**WHAT THE EXERCISE ASKS**
The answer must consist of every line from the data that holds the string "scrollY".

**DATASET EXCERPTS**

____________

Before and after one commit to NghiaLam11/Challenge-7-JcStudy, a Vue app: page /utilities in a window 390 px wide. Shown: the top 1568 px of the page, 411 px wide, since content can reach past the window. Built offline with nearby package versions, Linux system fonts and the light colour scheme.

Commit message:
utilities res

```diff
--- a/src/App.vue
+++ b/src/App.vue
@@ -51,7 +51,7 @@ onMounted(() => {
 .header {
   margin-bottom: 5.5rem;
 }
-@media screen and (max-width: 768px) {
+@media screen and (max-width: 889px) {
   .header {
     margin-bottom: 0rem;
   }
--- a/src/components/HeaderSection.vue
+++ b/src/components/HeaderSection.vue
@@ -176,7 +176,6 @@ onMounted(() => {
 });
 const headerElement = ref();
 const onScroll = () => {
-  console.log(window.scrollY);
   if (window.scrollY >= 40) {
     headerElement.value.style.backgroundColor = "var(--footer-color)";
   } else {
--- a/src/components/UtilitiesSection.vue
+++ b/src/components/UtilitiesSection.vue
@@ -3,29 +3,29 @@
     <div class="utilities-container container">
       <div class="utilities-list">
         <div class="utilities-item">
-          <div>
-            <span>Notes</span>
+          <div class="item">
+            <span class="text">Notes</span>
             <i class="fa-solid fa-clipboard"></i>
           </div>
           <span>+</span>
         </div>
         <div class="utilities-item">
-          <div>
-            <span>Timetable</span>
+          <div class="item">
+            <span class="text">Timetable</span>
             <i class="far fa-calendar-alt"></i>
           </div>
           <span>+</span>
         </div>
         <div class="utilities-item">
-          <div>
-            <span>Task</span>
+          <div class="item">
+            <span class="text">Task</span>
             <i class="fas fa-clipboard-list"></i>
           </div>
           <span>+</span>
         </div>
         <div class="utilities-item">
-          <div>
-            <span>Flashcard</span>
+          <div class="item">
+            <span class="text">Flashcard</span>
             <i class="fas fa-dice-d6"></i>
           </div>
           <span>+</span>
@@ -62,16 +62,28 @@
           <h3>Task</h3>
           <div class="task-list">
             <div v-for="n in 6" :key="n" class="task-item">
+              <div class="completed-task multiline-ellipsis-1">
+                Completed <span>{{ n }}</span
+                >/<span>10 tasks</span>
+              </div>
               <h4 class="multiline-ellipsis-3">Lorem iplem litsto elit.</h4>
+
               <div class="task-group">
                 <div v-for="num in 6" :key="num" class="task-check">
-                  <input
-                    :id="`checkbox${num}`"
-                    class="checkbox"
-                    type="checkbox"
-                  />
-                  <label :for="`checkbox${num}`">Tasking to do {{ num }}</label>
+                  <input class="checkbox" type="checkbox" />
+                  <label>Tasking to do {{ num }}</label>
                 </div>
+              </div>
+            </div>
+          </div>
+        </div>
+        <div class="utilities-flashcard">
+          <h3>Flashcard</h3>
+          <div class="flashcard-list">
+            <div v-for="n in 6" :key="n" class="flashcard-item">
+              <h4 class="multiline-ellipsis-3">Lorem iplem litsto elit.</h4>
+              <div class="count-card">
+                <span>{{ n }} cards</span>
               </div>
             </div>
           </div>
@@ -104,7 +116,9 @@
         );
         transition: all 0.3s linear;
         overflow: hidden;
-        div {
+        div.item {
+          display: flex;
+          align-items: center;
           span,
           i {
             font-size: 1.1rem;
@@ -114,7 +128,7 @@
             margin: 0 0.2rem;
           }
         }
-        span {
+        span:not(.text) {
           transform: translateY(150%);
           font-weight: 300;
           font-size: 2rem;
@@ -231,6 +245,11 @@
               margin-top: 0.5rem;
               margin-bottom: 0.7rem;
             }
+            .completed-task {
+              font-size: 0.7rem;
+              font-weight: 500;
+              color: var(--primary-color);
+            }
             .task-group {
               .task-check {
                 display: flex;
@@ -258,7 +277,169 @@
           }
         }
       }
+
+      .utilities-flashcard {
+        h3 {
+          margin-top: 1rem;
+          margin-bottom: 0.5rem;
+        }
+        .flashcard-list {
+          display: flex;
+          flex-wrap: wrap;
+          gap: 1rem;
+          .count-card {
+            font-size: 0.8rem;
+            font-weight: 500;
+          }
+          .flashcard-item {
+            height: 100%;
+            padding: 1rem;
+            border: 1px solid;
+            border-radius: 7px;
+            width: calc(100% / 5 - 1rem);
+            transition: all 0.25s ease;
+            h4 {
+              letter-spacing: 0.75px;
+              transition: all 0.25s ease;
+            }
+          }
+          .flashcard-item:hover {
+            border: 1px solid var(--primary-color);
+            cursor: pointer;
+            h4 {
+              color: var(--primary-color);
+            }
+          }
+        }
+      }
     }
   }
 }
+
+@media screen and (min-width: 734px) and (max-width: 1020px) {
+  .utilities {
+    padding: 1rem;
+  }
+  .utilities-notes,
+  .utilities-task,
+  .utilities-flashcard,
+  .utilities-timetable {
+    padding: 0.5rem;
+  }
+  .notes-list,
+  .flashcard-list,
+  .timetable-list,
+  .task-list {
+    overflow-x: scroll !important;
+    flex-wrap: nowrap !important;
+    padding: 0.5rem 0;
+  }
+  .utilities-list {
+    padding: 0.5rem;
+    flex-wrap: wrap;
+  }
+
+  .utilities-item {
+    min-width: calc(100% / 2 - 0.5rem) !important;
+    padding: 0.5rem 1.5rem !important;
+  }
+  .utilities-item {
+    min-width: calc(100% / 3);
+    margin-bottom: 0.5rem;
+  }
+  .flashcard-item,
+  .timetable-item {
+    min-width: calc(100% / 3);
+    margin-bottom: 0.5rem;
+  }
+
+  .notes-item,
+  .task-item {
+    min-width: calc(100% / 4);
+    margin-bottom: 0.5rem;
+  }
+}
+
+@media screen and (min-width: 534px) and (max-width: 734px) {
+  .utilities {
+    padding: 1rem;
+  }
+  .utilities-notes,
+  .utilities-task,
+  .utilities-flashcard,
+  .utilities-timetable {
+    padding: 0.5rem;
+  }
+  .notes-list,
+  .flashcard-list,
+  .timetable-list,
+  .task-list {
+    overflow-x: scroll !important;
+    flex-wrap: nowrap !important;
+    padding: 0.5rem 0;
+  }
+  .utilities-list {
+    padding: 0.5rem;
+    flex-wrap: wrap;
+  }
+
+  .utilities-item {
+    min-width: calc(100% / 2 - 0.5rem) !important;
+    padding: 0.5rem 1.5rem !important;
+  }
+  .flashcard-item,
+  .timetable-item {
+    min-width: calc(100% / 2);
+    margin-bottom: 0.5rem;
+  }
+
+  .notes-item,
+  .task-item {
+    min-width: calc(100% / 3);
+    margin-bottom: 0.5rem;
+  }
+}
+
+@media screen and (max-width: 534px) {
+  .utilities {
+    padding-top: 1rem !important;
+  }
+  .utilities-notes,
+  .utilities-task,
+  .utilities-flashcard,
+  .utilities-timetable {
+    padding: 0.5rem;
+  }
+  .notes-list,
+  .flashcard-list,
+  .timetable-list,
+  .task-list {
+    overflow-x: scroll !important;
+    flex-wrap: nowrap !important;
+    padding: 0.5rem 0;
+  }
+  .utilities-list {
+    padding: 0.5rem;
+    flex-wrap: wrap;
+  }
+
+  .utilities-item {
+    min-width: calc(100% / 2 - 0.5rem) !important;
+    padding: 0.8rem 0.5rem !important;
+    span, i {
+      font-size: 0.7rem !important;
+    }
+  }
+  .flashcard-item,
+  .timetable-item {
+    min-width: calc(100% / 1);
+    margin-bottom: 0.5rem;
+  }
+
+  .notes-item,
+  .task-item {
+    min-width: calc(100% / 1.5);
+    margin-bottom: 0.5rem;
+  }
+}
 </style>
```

____________

**REPLY TO THE TASK**
-  console.log(window.scrollY);
   if (window.scrollY >= 40) {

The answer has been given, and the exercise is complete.